◆ Goal of the exercise: Sift through the material below and return the lines with "stationnement".

◆ Dataset records:
━━━━
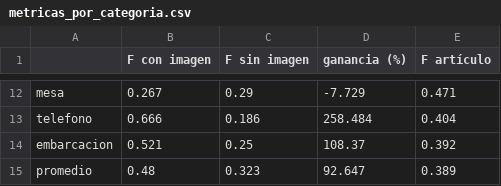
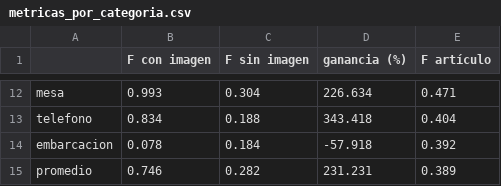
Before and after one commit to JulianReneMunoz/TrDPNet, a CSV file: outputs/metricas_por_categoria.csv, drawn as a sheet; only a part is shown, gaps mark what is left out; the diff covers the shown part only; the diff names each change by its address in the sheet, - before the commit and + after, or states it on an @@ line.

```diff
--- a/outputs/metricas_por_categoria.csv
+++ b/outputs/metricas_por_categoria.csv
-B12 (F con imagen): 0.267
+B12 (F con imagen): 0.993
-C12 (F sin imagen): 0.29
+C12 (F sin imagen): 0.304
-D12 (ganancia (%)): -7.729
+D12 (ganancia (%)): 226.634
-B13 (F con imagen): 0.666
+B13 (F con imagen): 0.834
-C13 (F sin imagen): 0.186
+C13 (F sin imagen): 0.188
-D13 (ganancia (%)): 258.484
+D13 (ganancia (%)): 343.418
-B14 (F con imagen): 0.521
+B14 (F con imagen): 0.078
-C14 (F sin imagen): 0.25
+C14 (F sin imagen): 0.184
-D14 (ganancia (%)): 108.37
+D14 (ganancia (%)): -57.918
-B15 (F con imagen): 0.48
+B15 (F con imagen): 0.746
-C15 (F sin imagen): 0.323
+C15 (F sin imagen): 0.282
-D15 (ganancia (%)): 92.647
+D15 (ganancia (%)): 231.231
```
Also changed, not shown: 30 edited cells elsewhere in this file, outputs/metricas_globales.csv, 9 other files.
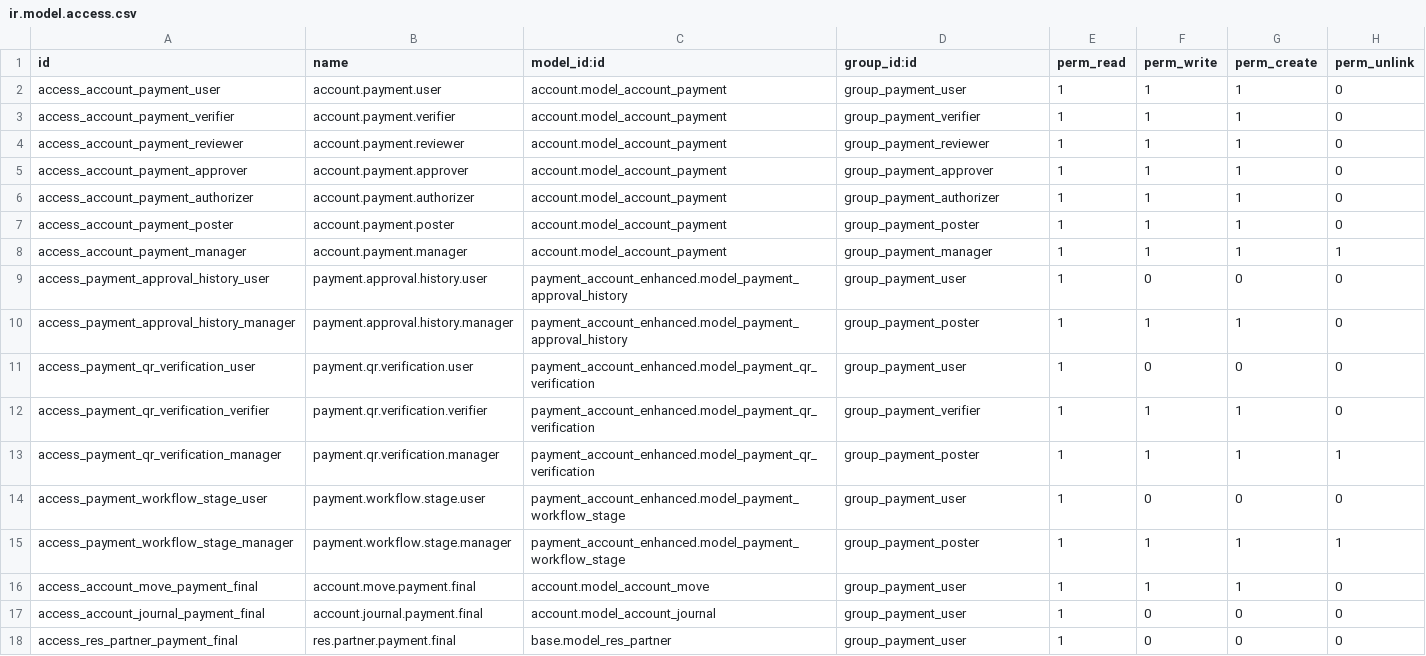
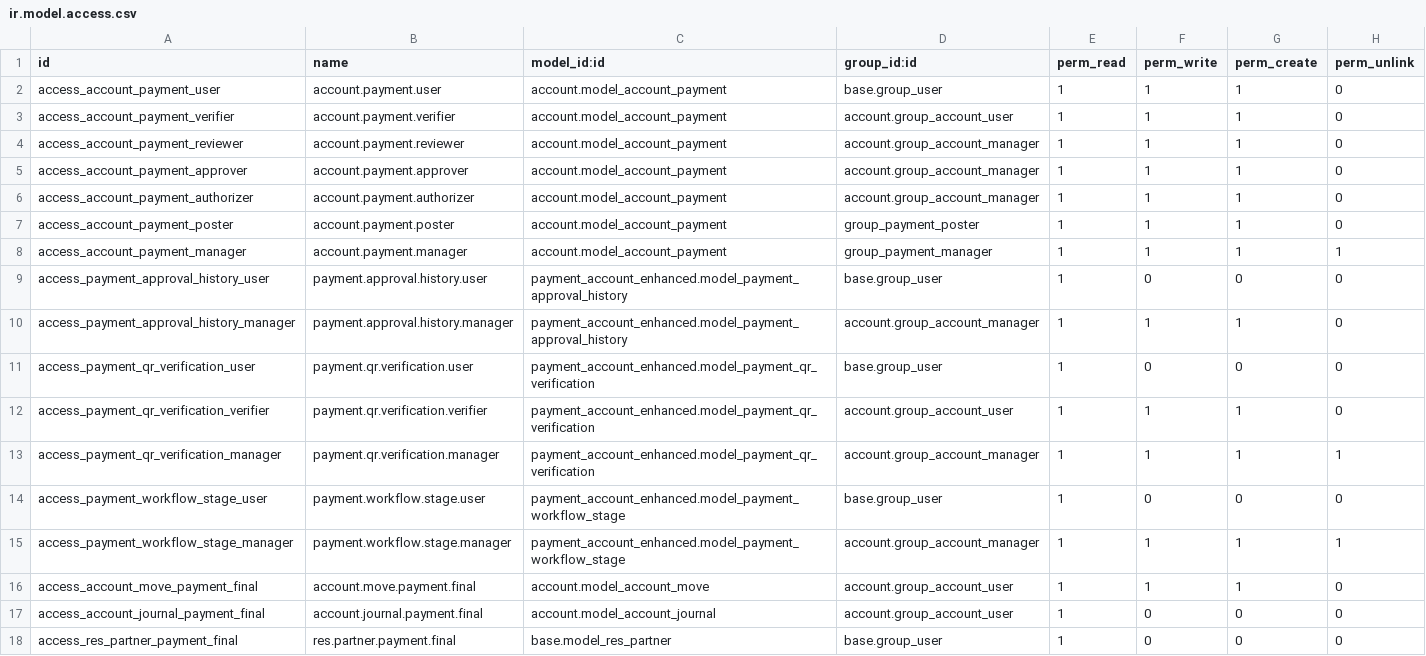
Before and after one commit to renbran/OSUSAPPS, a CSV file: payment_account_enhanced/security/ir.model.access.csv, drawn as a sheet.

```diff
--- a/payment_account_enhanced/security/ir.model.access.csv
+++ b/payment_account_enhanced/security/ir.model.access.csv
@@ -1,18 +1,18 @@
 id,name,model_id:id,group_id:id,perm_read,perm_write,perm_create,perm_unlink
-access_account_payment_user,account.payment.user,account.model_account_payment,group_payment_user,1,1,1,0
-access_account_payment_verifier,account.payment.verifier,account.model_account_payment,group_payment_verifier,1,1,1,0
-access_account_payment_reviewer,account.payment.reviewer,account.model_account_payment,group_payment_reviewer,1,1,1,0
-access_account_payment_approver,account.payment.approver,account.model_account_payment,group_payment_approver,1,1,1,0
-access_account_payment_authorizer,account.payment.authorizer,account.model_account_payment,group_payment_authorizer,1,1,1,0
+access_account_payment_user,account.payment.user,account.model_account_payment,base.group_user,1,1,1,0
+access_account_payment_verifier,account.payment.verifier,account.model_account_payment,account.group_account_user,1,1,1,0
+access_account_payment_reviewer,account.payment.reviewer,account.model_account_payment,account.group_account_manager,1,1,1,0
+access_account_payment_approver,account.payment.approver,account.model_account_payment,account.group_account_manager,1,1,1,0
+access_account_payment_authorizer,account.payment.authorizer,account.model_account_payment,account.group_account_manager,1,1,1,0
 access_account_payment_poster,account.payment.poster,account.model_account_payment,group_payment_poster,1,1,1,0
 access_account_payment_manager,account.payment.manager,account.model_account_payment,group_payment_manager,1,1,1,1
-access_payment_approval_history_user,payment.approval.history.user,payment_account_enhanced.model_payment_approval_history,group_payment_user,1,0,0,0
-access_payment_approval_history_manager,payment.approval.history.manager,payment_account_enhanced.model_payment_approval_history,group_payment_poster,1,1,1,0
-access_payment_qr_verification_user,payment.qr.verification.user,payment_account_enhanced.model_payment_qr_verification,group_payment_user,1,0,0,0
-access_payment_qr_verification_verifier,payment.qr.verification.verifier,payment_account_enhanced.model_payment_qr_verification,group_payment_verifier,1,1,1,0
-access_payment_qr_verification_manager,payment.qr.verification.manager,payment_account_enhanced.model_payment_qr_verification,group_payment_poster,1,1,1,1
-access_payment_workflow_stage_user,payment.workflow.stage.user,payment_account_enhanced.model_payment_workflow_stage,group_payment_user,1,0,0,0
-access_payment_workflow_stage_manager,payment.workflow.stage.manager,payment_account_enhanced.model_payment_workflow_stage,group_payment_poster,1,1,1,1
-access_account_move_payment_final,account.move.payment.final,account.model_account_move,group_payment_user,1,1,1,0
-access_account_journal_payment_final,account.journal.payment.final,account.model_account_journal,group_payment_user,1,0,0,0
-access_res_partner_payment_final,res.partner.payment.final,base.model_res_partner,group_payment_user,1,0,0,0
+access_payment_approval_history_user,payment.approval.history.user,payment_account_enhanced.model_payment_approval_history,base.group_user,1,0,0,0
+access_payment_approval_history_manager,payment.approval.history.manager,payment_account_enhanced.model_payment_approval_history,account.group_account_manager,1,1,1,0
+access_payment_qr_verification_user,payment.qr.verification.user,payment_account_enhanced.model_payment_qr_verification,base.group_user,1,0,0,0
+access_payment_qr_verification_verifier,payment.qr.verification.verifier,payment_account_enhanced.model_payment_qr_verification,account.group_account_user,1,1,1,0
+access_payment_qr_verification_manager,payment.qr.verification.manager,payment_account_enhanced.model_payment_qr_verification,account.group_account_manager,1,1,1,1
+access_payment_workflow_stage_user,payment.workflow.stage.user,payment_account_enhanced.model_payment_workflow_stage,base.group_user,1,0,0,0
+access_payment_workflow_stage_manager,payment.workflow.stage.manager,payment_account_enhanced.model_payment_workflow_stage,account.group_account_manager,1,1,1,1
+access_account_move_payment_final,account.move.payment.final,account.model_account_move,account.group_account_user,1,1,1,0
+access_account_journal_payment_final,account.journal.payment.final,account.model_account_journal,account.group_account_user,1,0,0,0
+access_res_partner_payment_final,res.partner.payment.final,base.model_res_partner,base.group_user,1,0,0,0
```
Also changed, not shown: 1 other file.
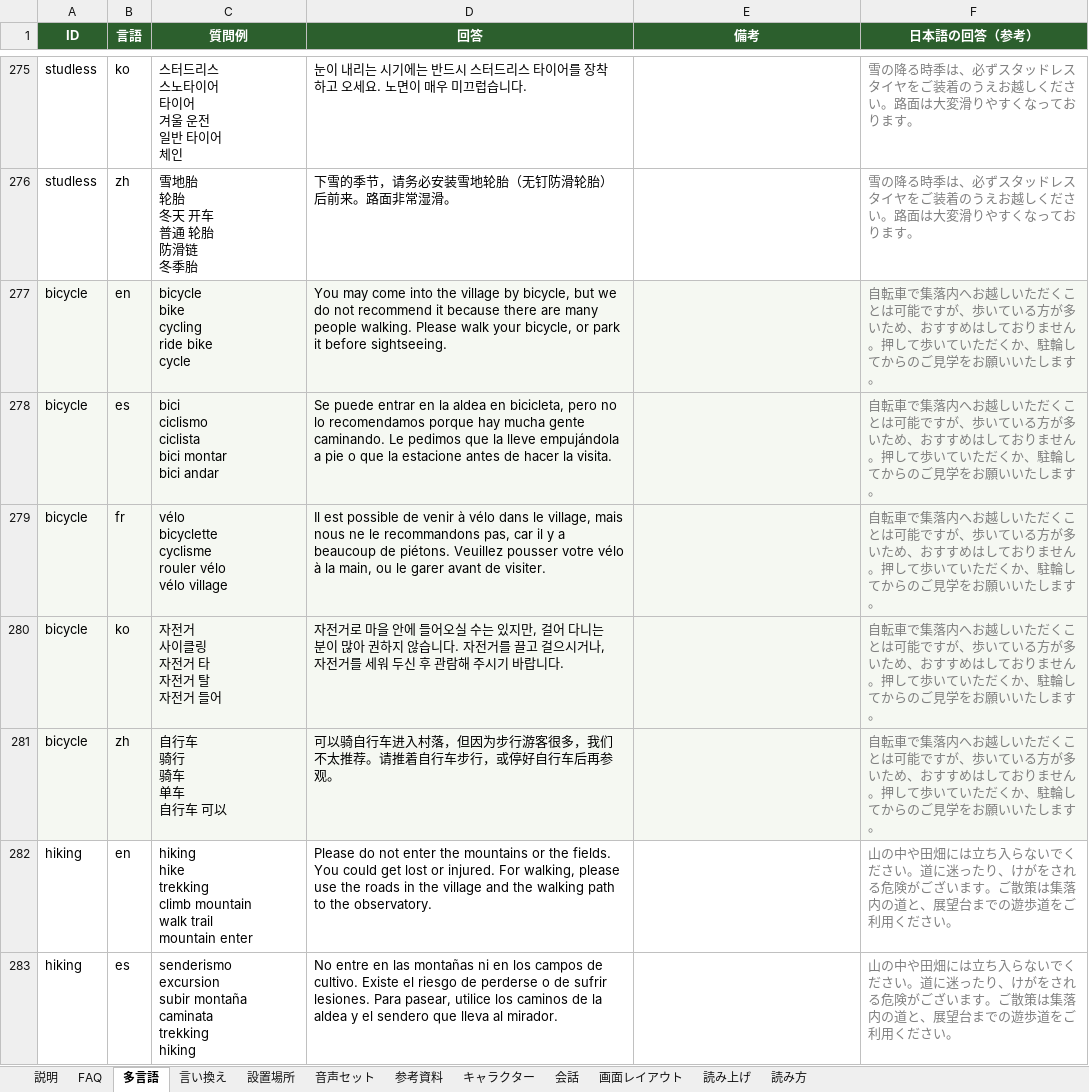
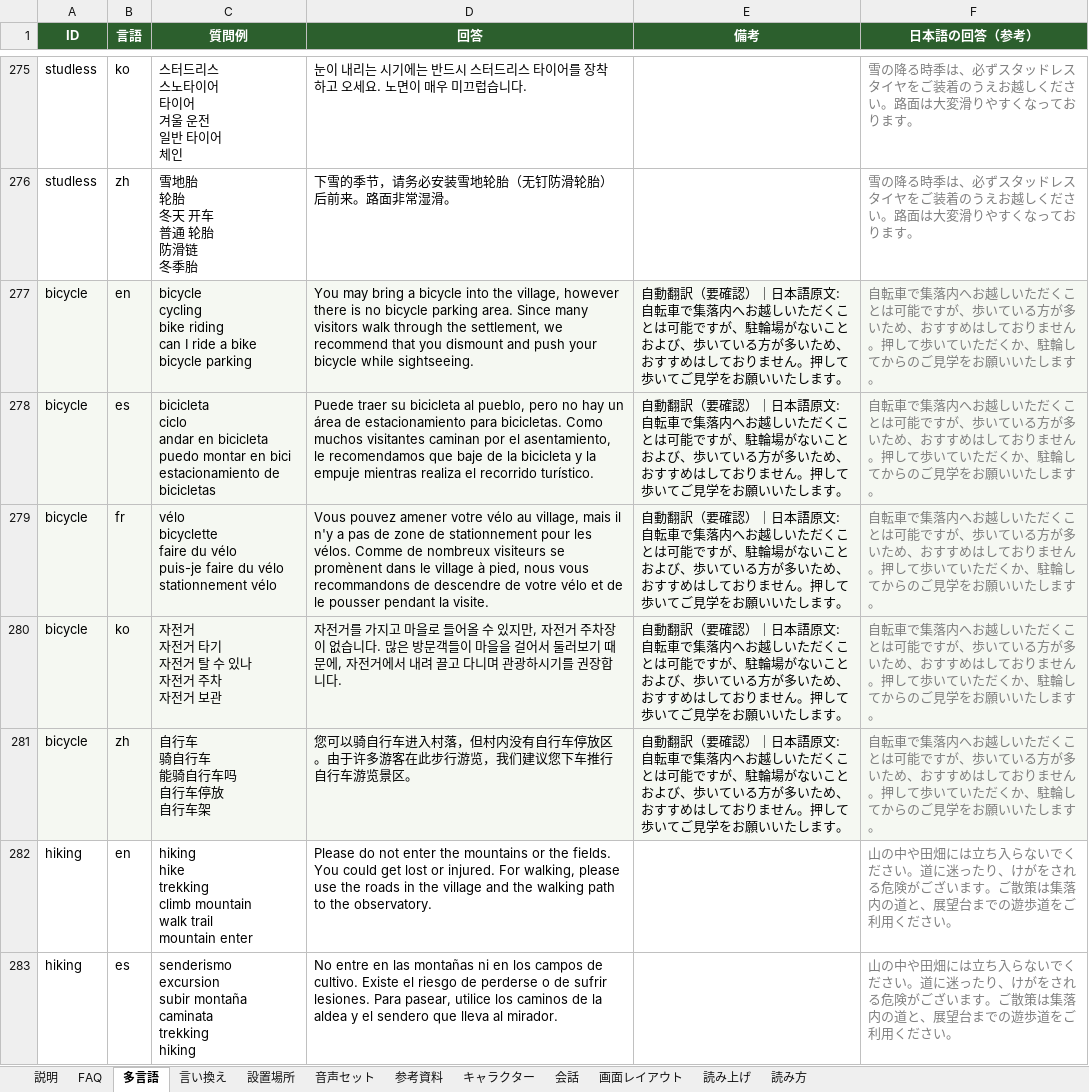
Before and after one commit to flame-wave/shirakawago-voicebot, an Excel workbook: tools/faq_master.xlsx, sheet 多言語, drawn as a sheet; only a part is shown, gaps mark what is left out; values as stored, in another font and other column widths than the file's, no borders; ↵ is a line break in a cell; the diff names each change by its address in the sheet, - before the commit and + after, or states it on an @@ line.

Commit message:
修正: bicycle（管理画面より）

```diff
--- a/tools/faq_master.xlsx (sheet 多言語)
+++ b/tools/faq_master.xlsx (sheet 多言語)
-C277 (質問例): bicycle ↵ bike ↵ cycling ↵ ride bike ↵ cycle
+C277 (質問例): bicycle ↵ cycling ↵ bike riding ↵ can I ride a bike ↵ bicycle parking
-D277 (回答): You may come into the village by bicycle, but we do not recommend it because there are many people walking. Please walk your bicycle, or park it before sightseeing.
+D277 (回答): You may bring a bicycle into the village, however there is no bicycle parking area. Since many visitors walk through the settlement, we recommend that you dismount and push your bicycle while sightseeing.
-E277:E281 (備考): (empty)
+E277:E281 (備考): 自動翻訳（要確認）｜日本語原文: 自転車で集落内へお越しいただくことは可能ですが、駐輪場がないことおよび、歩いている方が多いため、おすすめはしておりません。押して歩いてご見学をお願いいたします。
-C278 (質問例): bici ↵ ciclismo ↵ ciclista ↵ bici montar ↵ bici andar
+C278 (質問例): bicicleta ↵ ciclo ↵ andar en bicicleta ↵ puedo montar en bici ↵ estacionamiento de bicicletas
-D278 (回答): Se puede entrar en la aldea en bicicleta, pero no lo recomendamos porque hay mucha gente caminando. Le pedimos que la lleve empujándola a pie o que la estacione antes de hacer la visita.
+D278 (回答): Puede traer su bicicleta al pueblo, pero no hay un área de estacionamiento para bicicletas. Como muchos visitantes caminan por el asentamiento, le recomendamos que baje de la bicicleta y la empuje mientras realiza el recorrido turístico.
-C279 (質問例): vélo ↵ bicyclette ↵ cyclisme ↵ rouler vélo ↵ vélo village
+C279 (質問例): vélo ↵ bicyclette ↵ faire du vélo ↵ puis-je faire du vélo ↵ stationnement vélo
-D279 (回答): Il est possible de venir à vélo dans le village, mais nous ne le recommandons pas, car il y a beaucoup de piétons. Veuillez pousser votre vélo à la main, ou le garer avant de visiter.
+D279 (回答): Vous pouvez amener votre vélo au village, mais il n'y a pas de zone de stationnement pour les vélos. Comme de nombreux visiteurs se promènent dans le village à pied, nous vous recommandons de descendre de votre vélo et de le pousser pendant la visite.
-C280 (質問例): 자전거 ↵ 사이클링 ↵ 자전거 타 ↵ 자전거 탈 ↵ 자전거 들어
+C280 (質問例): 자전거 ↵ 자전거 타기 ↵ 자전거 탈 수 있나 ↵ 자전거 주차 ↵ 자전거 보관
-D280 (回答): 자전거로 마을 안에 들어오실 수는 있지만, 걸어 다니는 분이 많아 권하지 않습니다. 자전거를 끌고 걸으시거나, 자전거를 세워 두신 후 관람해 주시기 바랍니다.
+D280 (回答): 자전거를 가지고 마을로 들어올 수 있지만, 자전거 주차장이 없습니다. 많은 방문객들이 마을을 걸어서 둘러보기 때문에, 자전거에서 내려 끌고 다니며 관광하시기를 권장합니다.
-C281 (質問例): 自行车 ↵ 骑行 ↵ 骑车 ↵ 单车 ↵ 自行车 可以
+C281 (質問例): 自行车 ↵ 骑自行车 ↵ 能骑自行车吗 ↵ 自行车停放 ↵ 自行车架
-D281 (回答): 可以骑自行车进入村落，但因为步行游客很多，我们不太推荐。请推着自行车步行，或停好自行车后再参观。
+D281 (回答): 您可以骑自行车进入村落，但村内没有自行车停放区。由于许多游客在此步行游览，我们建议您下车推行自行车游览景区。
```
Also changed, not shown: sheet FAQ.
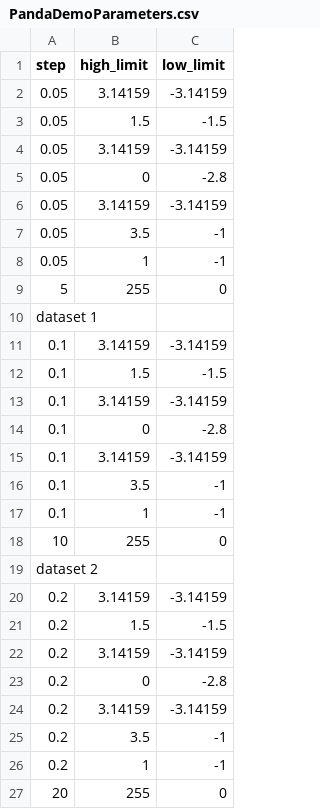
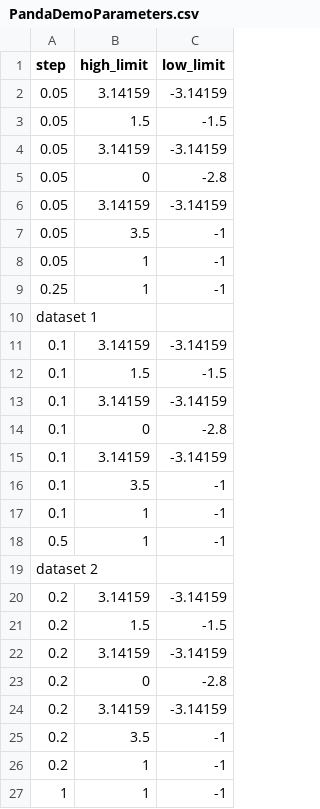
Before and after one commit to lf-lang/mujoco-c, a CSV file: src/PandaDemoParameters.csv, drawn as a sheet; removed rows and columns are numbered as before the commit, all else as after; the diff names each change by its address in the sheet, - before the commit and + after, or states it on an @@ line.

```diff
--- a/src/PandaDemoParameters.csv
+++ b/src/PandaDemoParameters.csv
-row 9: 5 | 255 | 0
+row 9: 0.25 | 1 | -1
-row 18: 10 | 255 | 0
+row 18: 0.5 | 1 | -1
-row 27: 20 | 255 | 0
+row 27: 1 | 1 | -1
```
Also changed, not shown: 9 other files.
━━━━
◆ Answer space:
+C279 (質問例): vélo ↵ bicyclette ↵ faire du vélo ↵ puis-je faire du vélo ↵ stationnement vélo
+D279 (回答): Vous pouvez amener votre vélo au village, mais il n'y a pas de zone de stationnement pour les vélos. Comme de nombreux visiteurs se promènent dans le village à pied, nous vous recommandons de descendre de votre vélo et de le pousser pendant la visite.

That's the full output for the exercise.